Vitamin B12 is a water-soluble vitamin found naturally in foods such as poultry, meat, and fish. Additionally, it is located in every cell of the human body and is required for proper red blood cell formation, cellular metabolism, energy production, DNA synthesis, and the generation and control of the DNA for neurological functions. Deficiencies of vitamin B12 can lead to weight loss, fatigue, anemia, and loss of appetite.
Vitamin B12 Deficiency
A deficiency in B12 is a medical condition prompted by low levels of the vitamin in the blood. Although most individuals include enough vitamin B12 in their diets, a deficiency can still result if the vitamin is not absorbed significantly into the blood. The body stores between two and five mg of vitamin B12. Half is stored in the liver and about one-tenth of a percent is lost on a daily basis. This creates a need for continuous supplementation. Vitamin B12 deficiency can cause the following:
Severe and permanent damage to the cardiovascular and nervous system
Ataxia, poor reflexes, and impaired sensory perception
Mania and psychosis
Mild symptoms of vitamin B12 deficiency include memory impairment, depression, and fatigue caused by low neurotransmitter levels and nerve damage.
The critical role of the thyroid is calcium balance and regulation of your metabolism. The thyroid tissues secrete two iodine-containing hormones: triiodothyronine (T3) and thyroxine (T4). Hypothyroidism happens when T3 and T4 are not produced in sufficient quantities, which in turn upsets the balance of hormones in your body. Signs and symptoms are rarely noticed at the onset of the disease, but if left untreated hypothyroidism can cause serious health problems, such as heart disease, infertility, obesity, and joint pain. Symptoms to be aware of include depression, unintentional weight gain, weakness, and constipation.

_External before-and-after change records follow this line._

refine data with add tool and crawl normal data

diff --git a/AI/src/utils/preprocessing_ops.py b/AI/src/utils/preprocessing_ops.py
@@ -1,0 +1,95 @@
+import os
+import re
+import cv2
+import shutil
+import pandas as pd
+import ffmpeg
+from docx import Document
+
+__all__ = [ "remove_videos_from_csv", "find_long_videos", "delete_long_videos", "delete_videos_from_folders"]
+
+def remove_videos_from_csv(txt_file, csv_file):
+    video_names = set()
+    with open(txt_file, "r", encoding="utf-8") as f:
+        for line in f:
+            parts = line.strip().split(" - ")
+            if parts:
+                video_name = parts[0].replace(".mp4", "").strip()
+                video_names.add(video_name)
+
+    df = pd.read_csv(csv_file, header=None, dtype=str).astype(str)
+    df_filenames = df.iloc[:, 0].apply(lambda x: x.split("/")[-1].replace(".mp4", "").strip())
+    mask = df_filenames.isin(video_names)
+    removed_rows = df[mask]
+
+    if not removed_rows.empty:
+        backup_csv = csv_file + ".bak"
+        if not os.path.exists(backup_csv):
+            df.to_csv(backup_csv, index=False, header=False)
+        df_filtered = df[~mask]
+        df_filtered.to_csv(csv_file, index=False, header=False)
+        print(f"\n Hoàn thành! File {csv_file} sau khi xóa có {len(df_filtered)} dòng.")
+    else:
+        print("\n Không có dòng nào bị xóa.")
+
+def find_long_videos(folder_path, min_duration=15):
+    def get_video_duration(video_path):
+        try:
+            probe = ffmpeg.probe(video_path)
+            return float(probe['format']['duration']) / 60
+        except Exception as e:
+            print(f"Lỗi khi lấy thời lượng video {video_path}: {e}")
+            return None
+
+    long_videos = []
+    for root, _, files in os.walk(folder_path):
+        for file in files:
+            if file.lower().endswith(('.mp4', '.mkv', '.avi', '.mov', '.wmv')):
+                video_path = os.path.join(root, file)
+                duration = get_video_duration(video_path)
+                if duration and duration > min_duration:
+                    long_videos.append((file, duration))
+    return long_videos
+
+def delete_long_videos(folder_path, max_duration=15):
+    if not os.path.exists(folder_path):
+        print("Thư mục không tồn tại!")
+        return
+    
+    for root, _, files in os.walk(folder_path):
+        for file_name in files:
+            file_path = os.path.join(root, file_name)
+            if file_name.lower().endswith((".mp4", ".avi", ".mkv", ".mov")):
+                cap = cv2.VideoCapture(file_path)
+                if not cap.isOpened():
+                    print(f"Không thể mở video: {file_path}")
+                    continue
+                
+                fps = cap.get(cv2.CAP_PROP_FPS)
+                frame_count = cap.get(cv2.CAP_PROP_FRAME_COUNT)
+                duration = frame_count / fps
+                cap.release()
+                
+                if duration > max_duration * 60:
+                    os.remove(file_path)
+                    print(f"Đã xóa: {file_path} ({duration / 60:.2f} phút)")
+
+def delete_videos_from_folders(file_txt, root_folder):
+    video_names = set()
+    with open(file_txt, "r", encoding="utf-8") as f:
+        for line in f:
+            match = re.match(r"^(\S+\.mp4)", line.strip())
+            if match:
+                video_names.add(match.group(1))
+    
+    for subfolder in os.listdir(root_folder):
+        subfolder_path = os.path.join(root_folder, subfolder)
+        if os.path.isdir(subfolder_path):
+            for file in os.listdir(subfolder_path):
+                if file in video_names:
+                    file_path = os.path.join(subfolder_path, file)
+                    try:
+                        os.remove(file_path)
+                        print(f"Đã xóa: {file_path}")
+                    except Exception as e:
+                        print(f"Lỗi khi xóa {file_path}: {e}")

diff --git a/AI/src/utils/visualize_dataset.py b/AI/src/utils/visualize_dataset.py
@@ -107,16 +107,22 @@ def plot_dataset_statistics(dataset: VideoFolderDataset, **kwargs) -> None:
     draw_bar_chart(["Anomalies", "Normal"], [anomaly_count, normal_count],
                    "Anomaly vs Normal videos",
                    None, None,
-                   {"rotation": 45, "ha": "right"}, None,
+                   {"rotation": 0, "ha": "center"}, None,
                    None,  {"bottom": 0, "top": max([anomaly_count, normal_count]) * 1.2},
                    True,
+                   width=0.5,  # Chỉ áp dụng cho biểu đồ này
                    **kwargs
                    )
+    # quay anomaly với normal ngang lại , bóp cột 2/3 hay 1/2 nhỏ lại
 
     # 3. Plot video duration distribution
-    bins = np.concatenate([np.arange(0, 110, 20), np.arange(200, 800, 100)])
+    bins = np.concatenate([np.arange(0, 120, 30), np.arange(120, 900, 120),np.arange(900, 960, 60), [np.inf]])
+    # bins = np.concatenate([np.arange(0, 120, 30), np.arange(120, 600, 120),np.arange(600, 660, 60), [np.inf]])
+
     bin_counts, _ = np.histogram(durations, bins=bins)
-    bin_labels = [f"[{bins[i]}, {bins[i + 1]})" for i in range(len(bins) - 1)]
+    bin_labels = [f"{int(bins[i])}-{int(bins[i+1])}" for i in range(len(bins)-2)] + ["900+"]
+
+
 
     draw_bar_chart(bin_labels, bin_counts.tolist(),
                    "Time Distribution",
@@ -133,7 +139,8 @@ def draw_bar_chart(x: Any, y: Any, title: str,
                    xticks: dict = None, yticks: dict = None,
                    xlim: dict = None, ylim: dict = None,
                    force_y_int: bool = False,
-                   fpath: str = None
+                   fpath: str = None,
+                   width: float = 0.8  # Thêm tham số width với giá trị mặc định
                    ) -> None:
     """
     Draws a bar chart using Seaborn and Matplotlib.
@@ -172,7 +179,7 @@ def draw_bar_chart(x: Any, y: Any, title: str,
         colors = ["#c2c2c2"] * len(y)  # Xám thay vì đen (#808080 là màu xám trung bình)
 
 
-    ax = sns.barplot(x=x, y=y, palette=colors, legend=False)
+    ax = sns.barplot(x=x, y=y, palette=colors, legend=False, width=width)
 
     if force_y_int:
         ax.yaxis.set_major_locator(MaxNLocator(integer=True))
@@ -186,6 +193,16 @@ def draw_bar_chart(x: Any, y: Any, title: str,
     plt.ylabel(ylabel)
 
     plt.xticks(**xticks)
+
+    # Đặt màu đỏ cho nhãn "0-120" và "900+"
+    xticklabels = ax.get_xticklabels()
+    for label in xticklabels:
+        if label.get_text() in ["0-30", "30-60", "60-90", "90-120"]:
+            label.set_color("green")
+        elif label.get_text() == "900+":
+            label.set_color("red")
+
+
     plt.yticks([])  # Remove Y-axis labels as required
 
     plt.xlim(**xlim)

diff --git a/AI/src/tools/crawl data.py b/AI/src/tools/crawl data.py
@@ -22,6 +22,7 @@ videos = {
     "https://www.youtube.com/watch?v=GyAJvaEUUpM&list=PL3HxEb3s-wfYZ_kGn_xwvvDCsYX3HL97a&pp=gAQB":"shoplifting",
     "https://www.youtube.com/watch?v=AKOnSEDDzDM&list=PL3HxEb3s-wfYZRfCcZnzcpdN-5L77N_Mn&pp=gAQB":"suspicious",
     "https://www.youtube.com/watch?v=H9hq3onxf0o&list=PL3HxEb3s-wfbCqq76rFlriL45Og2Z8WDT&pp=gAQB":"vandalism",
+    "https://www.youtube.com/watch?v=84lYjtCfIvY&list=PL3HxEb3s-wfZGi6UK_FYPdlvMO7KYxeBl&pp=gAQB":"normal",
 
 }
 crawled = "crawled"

Also, women over 60 are at higher risk for hypothyroidism. The good news is that tests can diagnose hypothyroidism accurately in the early stages, allowing you choose a safe and effective treatment option.

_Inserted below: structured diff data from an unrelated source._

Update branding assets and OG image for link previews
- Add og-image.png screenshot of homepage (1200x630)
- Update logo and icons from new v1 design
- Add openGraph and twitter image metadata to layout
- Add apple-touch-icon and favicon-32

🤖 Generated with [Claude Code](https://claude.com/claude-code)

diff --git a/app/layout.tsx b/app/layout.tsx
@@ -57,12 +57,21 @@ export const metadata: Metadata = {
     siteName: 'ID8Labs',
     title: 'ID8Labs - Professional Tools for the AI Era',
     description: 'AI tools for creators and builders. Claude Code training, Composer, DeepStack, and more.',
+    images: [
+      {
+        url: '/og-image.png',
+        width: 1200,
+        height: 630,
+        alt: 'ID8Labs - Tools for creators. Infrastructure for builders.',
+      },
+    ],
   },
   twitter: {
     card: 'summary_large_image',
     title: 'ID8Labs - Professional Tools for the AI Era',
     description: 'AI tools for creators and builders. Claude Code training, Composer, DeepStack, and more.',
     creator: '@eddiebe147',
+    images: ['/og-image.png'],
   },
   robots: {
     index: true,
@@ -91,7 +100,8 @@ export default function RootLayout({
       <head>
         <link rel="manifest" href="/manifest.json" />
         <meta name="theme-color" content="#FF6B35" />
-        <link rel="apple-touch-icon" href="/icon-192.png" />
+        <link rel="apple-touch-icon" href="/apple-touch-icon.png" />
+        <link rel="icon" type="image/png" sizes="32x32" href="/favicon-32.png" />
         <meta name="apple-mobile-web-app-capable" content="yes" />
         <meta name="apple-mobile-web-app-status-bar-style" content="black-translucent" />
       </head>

The Relationship Between Vitamin B12 and Hypothyroidism
Physicians commonly treat hypothyroidism with a prescription medication. However, considering the relationship between vitamin B12 and hypothyroidism, other types of treatment may be recommended. For instance, your diet is a significant determinant of the absorption of vitamin B12 and your medication. Vegetarians are more inclined to experience vitamin B12 deficiency because their diet lacks foods that contain vitamin B12 and they typically consume higher amounts of soy. You should speak with your doctor if you consume larger amounts of high fiber foods or soy and have hypothyroidism.
Treating Vitamin B12 Deficiency and Hypothyroidism
Vitamin B12 deficiency exacerbates hypothyroidism. Unfortunately, both can be overlooked and challenging to diagnose. Some of the symptoms shared by both deficiencies include lethargy, depression, disturbed sleep patterns, memory impairment, and fatigue. Vitamin B12 deficiency and hypothyroidism affect the same person at the same time very frequently. The top four ways that adequate amounts of vitamin B12 are beneficial to hypothyroidism include:
1. Metabolism slows as much as 40 percent when thyroid function is low. Vitamin B12 is central to boosting the functions of thyroid hormones.
2. Vitamin B12 supplementation paired with thyroid hormone replacement or drugs can fully resolve symptoms when both deficiencies are present.
3. Improving a severe vitamin B12 deficiency is possible with daily high-dose B12 pills or weekly shots of vitamin B12. Remedying mild B12 deficiency is achievable with a standard multivitamin.
4. For vegetarians or vegans, it’s important to eat cereals, breads, or other grains fortified with vitamin B12 or take a daily supplement to make up for the lack of B12 in their diet.
Many people experiencing hypothyroidism take thyroid hormone replacement or other thyroid drugs along with vitamin B12.
Extra Vitamin B12 to Boost Your Health
Individuals with low vitamin B12 levels have elevated levels of homocysteine in their blood. High levels of homocysteine are typically found in the following conditions which Vitamin B12 is touted for its ability to help:
In addition, a combination of folic acid, vitamin B12, and vitamin B6 can help lower homocysteine levels.
The Importance of Correct Levels of Vitamin B12 for Hypothyroidism
Decreased levels of vitamin B12 are regularly associated with overall health issues while abnormally elevated levels of vitamin B12 in the blood may indicate a cancer risk. However, there is a low risk of overdose by taking vitamin B12 supplements because they are water-soluble. Because of the high prevalence of B12 deficiency in individuals with hypothyroidism, supplementing the deficiency with vitamins and foods rich in B12 can improve symptoms.
If you have been diagnosed with hypothyroidism, vitamin B12 supplements are an excellent treatment choice. To improve low levels of B12, some people take B12 supplementation in liquid or pill form or apply cream B12 directly to their body. It’s also recommended to increase your consumption of meat and dairy products because they are rich in B12.